## INPUT MATERIAL
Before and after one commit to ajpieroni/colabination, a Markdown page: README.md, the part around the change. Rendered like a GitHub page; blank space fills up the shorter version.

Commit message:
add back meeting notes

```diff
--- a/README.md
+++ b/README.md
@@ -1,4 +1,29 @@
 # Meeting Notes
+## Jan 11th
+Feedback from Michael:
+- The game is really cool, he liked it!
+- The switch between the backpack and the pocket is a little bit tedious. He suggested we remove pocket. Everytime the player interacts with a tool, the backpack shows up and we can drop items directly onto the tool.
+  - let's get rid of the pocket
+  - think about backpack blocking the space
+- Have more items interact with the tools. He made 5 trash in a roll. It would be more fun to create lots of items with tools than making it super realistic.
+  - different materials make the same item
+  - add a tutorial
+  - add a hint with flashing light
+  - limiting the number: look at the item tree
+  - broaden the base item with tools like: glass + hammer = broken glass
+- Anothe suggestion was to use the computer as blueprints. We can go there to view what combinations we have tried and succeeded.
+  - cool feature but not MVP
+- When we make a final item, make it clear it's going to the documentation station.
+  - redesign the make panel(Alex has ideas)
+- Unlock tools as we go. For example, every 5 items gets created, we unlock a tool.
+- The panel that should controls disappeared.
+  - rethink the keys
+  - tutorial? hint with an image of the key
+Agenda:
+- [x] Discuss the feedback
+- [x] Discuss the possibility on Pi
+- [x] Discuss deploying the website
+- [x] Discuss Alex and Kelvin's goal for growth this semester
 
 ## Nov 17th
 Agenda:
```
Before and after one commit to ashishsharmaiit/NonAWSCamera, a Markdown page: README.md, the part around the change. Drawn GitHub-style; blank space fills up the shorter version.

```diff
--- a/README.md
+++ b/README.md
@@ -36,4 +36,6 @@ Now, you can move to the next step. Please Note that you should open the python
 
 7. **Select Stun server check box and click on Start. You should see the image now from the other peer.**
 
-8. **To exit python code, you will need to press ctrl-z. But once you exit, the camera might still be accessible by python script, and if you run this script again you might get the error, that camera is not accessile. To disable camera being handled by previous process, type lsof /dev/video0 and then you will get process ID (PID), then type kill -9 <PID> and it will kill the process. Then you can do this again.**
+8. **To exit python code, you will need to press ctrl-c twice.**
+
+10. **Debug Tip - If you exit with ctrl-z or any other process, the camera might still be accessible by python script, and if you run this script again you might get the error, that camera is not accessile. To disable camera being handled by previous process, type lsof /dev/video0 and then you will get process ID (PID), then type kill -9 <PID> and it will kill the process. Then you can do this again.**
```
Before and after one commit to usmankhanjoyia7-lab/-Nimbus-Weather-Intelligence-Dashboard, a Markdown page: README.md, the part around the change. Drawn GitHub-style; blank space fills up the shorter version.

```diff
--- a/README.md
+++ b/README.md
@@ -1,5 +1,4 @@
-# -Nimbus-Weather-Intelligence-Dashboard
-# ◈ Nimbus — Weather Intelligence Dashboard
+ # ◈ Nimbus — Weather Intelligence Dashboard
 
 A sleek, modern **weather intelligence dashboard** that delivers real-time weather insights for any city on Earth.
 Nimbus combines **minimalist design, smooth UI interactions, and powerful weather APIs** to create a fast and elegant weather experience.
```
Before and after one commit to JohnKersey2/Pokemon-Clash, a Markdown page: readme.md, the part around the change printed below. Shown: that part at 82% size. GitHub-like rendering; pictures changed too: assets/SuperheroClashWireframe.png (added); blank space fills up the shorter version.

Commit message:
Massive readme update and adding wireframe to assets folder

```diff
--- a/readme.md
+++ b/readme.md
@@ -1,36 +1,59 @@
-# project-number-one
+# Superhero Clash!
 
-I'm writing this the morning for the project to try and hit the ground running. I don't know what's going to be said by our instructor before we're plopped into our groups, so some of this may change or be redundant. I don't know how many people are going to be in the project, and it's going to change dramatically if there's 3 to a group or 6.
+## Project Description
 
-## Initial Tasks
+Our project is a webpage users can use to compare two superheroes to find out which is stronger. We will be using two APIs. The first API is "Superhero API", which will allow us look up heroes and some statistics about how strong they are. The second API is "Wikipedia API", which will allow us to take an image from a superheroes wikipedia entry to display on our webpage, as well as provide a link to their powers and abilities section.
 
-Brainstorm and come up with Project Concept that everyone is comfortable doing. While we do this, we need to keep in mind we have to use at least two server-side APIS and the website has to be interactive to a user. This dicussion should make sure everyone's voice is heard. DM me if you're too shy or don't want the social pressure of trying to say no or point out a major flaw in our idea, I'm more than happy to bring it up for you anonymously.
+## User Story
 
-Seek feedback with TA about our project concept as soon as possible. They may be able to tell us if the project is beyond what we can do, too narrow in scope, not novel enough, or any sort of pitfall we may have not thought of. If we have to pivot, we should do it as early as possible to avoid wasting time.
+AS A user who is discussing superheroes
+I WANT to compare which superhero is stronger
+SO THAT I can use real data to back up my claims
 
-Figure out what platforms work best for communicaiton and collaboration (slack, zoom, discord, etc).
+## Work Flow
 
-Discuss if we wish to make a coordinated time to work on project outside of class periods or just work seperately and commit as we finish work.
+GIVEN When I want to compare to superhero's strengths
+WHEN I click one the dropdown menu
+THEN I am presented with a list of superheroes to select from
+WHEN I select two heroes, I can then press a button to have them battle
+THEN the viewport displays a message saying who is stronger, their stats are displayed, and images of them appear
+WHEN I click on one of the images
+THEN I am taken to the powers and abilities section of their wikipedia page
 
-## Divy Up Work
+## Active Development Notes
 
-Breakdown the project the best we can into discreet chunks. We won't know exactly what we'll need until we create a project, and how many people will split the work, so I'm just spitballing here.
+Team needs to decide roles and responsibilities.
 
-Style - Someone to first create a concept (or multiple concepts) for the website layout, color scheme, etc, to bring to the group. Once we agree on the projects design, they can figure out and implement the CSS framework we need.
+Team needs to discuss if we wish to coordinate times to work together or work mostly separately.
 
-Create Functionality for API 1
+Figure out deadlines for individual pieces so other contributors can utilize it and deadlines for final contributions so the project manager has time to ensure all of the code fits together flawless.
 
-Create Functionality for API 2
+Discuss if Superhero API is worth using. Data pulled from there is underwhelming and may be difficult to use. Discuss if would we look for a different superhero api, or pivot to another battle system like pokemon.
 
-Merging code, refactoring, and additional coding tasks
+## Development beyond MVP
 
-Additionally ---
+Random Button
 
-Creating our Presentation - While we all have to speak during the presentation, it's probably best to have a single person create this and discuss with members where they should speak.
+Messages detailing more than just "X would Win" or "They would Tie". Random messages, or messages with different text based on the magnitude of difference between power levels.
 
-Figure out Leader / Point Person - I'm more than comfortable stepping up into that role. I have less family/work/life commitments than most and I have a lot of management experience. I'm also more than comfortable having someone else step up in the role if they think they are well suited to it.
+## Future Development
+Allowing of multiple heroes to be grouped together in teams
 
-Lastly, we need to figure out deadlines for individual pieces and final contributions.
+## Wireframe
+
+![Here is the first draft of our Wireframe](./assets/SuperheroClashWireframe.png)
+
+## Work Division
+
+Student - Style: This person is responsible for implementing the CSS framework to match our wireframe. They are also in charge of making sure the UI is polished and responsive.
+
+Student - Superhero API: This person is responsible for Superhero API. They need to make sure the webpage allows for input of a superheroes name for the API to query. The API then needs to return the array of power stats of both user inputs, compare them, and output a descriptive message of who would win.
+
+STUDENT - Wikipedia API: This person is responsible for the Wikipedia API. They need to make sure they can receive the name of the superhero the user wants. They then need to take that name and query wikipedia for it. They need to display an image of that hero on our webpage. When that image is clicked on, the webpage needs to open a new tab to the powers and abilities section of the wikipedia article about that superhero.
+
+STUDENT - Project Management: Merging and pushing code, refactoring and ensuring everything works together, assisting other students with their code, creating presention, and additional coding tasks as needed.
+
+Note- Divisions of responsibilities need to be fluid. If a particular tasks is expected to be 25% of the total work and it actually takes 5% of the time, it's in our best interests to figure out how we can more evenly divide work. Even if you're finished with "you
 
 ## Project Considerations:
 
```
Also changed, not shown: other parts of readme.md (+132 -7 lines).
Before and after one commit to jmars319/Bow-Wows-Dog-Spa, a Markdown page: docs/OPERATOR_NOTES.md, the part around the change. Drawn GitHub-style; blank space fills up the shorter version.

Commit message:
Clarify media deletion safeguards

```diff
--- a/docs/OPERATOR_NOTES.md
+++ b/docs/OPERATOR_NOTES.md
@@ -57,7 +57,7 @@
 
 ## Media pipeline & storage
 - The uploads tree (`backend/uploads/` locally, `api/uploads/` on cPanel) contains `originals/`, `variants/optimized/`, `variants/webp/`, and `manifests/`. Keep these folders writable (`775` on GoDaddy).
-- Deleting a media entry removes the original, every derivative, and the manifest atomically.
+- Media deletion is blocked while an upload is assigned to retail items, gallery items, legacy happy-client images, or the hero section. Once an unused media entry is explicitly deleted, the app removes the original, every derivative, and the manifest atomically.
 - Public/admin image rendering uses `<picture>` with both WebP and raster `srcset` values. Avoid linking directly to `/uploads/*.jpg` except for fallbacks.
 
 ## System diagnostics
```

## TRY IT
From the records above, pull every line that has the string "Nimbus" and copy it.

## ANSWER AREA
Before and after one commit to usmankhanjoyia7-lab/-Nimbus-Weather-Intelligence-Dashboard, a Markdown page: README.md, the part around the change. Drawn GitHub-style; blank space fills up the shorter version.
-# -Nimbus-Weather-Intelligence-Dashboard
-# ◈ Nimbus — Weather Intelligence Dashboard
+ # ◈ Nimbus — Weather Intelligence Dashboard
 Nimbus combines **minimalist design, smooth UI interactions, and powerful weather APIs** to create a fast and elegant weather experience.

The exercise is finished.